Records from a data collection
# # # # #

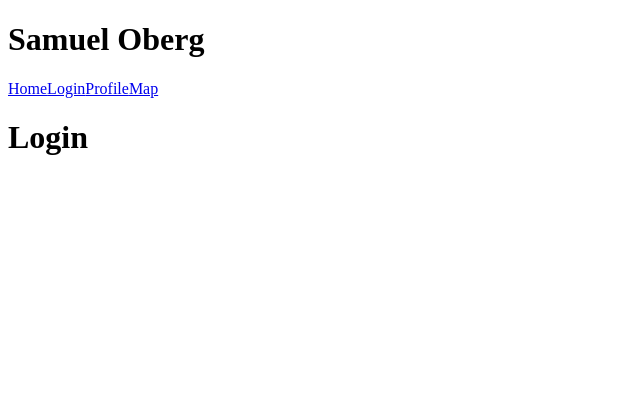
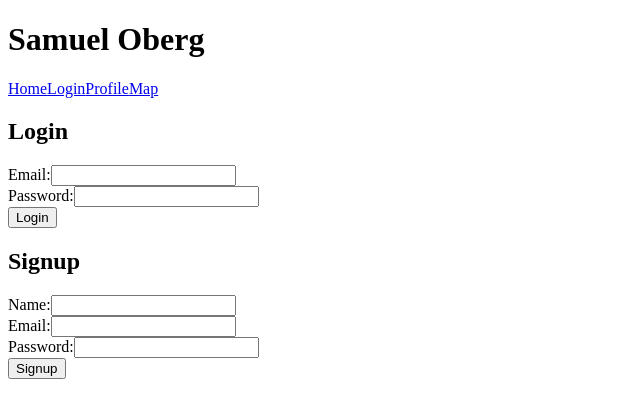
Before and after one commit to sosoberg/B-There, a React (Create React App) app in the folder client/: page /login in a window 1280 px wide. Shown: the top 418 px of the page, without its empty margins (0-640 px from the left). Built offline with nearby package versions, Linux system fonts and the light colour scheme.

Commit message:
login page JSX complete

```diff
--- a/client/src/App.js
+++ b/client/src/App.js
@@ -22,7 +22,7 @@ function App() {
                     <Route exact path='/login' component={ Login } />
                 </Switch>
             </div>
-        </Router>
+      </Router>
   );
 }
 
--- a/client/src/pages/Login.js
+++ b/client/src/pages/Login.js
@@ -2,10 +2,45 @@ import React from "react";
 
 function Login() {
   return (
-    <div>
-        <h1>Login
-        </h1>
-    </div>
+        <div>
+            <div>
+                <h2>Login</h2>
+                <form>
+                <div>
+                    <label for="email-login">Email:</label>
+                    <input type="text" />
+                </div>
+                <div>
+                    <label for="password-login">Password:</label>
+                    <input type="password"/>
+                </div>
+                <div>
+                    <button type="submit">Login</button>
+                </div>
+                </form>
+            </div>
+
+            <div>
+                <h2>Signup</h2>
+                <form>
+                <div>
+                    <label for="name-signup">Name:</label>
+                    <input type="text"/>
+                </div>
+                <div>
+                    <label for="email-signup">Email:</label>
+                    <input type="text"/>
+                </div>
+                <div>
+                    <label for="password-signup">Password:</label>
+                    <input type="password"/>
+                </div>
+                <div>
+                    <button type="submit">Signup</button>
+                </div>
+                </form>
+            </div>
+        </div>
   );
 }
 
```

# # # # #

◆ WHAT THE TASK ASKS
If a line in the entries above has the word "type", copy it.

◆ ANSWER BOX
+                    <input type="text" />
+                    <input type="password"/>
+                    <button type="submit">Login</button>
+                    <input type="text"/>
+                    <input type="text"/>
+                    <input type="password"/>
+                    <button type="submit">Signup</button>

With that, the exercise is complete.